+++ DATA UNDER STUDY

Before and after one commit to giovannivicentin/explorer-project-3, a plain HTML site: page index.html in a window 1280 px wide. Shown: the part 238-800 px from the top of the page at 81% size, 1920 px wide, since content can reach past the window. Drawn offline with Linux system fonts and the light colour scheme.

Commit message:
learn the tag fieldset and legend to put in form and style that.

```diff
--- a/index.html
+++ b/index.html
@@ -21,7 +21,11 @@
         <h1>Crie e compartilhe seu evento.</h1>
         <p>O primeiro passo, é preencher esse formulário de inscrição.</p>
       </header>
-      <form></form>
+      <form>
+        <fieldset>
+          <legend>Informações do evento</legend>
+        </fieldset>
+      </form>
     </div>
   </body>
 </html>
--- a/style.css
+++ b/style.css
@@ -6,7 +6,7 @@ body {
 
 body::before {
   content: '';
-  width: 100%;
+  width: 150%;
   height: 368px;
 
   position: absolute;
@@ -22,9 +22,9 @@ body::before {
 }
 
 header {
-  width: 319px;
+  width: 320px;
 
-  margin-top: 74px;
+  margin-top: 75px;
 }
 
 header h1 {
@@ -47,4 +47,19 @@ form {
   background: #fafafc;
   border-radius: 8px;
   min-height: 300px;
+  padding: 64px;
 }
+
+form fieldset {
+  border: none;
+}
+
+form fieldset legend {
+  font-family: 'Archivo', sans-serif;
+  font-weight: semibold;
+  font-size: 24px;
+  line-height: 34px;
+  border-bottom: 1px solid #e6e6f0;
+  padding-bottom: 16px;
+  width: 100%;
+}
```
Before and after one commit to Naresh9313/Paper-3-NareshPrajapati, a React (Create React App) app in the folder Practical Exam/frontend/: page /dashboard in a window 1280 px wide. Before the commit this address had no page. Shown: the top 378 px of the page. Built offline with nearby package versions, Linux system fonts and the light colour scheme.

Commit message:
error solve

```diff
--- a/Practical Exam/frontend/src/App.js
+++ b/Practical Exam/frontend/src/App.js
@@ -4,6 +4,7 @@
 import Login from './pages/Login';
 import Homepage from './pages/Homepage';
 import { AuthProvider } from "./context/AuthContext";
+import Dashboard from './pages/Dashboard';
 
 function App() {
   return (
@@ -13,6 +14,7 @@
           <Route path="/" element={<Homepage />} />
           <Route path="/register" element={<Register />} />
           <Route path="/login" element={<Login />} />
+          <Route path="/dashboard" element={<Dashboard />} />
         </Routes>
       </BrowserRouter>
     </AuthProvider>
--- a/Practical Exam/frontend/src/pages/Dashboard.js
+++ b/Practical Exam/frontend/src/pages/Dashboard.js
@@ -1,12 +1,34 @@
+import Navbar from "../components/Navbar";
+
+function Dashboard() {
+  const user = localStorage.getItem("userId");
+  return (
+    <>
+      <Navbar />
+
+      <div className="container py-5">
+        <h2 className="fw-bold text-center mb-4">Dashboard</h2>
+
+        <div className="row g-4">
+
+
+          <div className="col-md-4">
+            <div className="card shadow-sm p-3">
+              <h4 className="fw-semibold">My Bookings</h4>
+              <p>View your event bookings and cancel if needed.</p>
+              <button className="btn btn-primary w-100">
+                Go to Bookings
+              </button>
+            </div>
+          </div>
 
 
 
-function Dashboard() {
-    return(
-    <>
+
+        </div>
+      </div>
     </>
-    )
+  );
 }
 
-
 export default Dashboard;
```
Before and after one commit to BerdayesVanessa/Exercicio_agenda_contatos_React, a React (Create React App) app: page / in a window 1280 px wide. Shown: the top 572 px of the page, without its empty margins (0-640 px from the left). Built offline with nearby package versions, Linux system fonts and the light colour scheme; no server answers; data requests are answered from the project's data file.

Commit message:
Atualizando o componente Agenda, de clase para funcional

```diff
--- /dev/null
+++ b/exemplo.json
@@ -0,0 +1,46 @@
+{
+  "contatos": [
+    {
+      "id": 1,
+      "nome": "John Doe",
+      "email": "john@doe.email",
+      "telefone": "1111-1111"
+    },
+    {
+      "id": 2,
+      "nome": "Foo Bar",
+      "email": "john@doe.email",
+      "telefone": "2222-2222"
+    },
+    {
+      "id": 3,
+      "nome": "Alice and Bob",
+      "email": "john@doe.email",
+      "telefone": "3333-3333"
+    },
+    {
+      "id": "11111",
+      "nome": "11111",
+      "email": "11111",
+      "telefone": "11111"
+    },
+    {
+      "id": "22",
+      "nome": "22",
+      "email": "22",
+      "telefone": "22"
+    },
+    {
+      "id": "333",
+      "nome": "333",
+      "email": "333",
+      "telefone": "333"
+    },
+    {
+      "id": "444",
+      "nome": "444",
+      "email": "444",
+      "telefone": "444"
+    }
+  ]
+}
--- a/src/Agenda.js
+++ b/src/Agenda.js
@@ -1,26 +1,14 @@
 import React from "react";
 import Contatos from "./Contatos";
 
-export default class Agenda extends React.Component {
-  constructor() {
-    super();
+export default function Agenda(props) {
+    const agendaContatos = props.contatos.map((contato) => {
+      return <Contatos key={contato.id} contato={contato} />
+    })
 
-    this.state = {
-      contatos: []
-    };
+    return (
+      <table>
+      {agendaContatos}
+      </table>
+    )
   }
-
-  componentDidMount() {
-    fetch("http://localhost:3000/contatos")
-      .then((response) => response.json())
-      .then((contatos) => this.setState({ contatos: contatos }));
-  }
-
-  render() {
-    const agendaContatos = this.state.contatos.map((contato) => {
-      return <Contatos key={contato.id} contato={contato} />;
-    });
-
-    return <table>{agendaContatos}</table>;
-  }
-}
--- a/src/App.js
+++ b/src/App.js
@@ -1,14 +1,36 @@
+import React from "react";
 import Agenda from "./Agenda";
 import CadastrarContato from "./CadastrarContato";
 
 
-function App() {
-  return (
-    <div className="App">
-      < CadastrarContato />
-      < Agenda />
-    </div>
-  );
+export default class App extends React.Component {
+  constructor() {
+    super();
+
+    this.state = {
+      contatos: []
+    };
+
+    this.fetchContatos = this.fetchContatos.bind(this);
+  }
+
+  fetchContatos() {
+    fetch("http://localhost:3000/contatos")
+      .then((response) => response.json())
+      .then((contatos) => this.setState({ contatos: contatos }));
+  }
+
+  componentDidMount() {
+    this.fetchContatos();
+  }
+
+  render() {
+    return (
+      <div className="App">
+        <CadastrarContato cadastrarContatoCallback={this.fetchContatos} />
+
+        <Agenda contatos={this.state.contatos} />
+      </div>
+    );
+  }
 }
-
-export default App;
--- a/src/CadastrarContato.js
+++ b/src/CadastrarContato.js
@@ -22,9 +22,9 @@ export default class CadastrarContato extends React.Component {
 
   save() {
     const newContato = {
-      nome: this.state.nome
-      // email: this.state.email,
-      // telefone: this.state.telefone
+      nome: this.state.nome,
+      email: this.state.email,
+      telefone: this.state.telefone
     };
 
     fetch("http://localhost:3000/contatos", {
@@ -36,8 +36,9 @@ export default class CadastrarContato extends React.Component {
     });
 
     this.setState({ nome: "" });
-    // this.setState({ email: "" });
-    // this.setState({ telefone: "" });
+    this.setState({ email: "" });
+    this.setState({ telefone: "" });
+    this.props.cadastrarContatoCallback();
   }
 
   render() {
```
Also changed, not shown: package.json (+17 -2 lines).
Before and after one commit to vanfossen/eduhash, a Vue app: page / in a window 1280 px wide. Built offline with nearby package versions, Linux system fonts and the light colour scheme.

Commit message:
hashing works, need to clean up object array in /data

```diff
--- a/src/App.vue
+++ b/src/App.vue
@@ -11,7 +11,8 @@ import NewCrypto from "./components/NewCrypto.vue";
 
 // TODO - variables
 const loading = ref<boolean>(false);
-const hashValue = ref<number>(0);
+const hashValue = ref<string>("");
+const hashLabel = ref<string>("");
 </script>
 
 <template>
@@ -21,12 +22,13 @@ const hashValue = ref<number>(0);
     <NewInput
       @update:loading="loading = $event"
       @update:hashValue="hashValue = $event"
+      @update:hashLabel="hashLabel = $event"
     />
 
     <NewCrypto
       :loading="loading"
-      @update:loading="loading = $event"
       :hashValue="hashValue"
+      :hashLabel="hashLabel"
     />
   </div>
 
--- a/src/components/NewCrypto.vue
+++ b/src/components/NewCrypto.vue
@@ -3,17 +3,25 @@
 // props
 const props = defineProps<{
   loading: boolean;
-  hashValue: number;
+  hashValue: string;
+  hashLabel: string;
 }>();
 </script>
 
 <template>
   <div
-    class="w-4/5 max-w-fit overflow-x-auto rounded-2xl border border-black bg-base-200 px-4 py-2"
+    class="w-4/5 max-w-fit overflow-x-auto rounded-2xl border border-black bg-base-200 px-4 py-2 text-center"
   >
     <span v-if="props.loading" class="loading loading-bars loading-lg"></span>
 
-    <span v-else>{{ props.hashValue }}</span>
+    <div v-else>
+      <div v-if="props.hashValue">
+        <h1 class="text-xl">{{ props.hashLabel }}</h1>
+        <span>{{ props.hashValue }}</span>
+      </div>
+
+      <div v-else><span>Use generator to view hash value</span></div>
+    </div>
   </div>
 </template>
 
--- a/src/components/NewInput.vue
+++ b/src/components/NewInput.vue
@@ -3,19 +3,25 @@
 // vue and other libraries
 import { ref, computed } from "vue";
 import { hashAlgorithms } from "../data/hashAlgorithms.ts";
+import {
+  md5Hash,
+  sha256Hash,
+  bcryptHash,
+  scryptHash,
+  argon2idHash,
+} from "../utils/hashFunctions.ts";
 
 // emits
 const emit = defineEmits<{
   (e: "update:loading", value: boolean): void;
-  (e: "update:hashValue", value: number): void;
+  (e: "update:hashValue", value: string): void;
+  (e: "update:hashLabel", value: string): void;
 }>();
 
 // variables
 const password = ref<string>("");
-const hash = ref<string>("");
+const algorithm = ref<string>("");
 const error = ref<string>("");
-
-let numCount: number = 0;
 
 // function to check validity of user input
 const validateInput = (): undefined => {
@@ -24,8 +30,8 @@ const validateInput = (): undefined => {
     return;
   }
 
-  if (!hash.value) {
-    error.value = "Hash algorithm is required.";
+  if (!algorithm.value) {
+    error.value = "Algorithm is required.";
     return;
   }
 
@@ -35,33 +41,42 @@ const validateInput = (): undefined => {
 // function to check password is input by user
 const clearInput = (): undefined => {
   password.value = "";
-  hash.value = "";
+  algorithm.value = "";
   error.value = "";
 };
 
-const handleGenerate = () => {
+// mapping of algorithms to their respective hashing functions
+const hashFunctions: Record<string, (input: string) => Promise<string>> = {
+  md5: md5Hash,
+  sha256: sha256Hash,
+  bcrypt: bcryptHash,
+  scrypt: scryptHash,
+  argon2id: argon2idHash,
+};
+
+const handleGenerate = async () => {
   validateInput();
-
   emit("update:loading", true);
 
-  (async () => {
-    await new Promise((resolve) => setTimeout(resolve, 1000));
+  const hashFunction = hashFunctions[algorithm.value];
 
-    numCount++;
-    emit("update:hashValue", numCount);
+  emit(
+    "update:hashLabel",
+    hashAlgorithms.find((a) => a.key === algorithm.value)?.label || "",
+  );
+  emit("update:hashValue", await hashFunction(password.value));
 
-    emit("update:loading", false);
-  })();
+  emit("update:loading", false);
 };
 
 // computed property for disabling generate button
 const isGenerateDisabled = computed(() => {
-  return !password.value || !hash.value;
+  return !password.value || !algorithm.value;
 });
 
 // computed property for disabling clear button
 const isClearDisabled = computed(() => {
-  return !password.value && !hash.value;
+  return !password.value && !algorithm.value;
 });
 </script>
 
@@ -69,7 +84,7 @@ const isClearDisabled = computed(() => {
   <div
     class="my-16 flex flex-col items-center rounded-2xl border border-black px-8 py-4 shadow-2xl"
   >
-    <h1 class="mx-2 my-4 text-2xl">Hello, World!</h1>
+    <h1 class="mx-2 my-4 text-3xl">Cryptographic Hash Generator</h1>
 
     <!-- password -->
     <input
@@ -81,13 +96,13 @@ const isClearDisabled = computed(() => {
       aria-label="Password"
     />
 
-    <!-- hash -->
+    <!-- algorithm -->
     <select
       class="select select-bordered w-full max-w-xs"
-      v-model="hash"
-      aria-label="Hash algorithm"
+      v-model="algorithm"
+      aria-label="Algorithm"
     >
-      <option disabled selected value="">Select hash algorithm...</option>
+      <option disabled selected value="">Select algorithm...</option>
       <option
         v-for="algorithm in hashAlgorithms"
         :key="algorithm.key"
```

++++++

• EXERCISE DESCRIPTION: All lines with the string "table" must be copied from the data.

• SOLUTION FOR THIS PROBLEM:
+      <table>
+      </table>
-    return <table>{agendaContatos}</table>;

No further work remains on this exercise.